Woodland Park Zoo said Watoto was geriatric. They want people to think Watoto was old. In reality, she suffered because she was isolated and confined. Captivity killed her.

Watoto, the lone Asian elephant in Seattle’s Woodland Park Zoo, died because she couldn’t stand up. And she couldn’t stand because of her ailing joints, caused by the environment in which she was forced to live: hard substrate in the barn and unyielding compacted ground outside. The two surviving elephants, Chai and Bamboo, urgently need to be released to a sanctuary.

Watoto zoo elephant

Please keep up the pressure on Seattle City Council and Mayor Ed Murray.

You can sign this petition from the Animal Legal Defense Fund (ALDF).

And/Or you can write to the council and mayor at the addresses below:

Seattle Mayor and City Council addresses:

[email protected], [email protected], [email protected], [email protected], [email protected], [email protected], [email protected], [email protected], [email protected], [email protected]

King Council addresses:

[email protected], [email protected], [email protected], [email protected], [email protected], [email protected], [email protected], [email protected], [email protected], [email protected]

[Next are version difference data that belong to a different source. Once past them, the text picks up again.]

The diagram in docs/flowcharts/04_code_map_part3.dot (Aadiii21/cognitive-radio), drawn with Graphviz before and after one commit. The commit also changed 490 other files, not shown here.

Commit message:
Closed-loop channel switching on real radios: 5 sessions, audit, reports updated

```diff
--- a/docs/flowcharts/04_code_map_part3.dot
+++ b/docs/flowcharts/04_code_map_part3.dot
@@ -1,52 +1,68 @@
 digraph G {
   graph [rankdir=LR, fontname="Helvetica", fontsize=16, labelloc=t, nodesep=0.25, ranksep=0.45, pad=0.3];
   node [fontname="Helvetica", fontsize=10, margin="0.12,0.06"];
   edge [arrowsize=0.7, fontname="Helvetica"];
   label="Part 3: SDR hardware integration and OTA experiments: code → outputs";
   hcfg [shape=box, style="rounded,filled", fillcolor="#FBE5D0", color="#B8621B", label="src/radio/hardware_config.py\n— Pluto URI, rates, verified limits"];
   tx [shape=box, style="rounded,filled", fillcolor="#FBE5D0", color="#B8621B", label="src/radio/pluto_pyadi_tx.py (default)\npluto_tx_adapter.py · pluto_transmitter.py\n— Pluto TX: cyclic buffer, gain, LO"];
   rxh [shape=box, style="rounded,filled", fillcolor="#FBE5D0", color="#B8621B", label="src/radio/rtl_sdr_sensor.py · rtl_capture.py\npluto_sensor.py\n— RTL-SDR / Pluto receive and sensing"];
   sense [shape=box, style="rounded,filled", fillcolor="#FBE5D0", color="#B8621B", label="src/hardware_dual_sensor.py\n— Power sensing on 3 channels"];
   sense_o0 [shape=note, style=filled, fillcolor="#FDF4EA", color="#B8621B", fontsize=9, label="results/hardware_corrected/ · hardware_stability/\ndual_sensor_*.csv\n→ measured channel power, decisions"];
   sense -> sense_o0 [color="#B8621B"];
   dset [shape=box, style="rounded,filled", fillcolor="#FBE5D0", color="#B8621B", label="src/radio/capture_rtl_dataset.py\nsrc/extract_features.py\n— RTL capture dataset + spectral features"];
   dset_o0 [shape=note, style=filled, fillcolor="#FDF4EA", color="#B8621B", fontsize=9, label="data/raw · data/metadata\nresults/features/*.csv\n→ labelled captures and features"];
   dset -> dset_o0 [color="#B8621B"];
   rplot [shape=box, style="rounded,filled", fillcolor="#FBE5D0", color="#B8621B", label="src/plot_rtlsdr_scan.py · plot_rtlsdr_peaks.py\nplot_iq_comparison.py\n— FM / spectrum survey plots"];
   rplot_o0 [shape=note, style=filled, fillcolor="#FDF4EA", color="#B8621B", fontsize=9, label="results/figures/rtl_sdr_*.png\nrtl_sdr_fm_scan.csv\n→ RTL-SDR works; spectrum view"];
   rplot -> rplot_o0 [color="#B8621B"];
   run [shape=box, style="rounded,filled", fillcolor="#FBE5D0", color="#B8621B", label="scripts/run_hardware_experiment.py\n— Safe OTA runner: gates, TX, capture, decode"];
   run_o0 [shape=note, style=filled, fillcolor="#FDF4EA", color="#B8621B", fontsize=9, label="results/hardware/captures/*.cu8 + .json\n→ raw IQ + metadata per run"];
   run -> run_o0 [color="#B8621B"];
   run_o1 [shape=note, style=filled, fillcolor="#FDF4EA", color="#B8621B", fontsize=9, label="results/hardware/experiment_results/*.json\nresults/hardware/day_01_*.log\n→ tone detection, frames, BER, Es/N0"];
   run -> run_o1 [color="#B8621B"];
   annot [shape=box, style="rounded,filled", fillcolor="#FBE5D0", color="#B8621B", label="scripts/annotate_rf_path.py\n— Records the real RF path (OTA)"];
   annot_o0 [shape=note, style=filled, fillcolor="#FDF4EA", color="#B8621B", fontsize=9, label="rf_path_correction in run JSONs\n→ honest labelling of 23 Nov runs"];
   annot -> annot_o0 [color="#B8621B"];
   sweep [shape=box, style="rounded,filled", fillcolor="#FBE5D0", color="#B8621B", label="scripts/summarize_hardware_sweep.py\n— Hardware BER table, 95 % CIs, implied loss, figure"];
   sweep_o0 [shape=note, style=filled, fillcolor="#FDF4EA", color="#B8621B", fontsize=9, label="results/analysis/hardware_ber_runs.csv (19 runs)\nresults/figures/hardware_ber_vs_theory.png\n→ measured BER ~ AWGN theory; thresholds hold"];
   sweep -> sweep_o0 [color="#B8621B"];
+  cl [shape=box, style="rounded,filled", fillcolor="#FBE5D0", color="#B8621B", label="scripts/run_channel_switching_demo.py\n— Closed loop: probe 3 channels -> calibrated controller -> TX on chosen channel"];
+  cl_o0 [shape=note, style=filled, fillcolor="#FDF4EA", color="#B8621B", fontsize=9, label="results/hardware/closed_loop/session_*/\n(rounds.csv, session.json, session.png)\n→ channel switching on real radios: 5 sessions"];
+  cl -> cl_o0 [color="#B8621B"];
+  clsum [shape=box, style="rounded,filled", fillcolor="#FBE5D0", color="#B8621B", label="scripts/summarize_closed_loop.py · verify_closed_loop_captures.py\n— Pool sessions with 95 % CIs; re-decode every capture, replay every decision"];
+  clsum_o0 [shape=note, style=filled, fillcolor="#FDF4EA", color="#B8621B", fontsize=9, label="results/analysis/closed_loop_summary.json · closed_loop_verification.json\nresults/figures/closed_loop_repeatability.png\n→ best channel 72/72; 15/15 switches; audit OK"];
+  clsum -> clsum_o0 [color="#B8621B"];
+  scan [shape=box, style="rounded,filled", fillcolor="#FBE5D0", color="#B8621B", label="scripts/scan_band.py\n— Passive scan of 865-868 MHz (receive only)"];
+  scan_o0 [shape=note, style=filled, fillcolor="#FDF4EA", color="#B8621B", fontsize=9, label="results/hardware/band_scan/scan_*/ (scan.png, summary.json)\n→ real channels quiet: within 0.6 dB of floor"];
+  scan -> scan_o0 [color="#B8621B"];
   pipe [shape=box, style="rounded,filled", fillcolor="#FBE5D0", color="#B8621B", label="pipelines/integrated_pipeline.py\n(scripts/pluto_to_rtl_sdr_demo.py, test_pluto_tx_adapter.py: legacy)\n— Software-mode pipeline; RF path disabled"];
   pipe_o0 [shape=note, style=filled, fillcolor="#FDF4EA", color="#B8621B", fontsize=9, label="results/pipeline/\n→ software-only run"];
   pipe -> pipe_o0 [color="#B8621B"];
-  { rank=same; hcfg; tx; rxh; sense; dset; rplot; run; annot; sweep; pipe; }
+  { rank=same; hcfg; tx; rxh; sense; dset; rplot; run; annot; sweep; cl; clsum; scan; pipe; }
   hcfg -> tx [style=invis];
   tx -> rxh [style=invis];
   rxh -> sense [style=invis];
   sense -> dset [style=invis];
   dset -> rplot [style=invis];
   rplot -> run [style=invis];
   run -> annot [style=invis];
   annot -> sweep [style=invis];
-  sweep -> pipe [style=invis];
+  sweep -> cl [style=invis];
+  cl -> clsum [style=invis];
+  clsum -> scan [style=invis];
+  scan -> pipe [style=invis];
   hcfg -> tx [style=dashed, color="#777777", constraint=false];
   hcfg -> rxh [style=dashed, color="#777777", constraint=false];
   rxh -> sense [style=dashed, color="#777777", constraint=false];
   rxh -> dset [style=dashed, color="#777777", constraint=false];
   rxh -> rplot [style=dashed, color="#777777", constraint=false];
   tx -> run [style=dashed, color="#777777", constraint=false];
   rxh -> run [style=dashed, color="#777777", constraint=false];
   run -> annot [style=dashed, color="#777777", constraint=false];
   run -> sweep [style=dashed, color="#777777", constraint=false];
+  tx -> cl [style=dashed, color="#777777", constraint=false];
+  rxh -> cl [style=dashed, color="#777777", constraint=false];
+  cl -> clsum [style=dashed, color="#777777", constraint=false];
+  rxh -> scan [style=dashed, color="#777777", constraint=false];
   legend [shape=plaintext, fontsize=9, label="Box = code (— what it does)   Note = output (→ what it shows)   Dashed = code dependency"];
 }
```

Zoo management and Board of Directors: [email protected], [email protected], [email protected], [email protected], [email protected]

INFORMATION / TALKING POINTS

Sanctuary is the humane choice that is a win for all stakeholders:

  • The Zoo–and taxpayers–will save money and the zoo can be a leader in compassion.
  • Children will learn a valuable lesson in science
  • The Seattle Mayor, City Council, and citizens can be proud of their humane leadership
  • Most of all, Bamboo and Chai will have the best quality of life available.The Seattle Post-Intelligencer published an article yesterday that attributed Watoto’s death to chronic, age-related arthritis.

“We don’t know if Watoto fell or laid down. My clinical assessment is that she was unable to stand back up, due to the joint disease,” Dr. Darin Collins, the zoo’s director of Animal Health, said in a report.

Watoto, the lone Asian elephant in Seattle’s Woodland Park Zoo, died because she couldn’t stand up. And she couldn’t stand because of her ailing joints, caused by the environment in which she was forced to live: hard substrate in the barn and unyielding compacted ground outside. She didn’t suffer from any diseases or heart problems. And she wasn’t old–despite what the zoo is trying to tell people.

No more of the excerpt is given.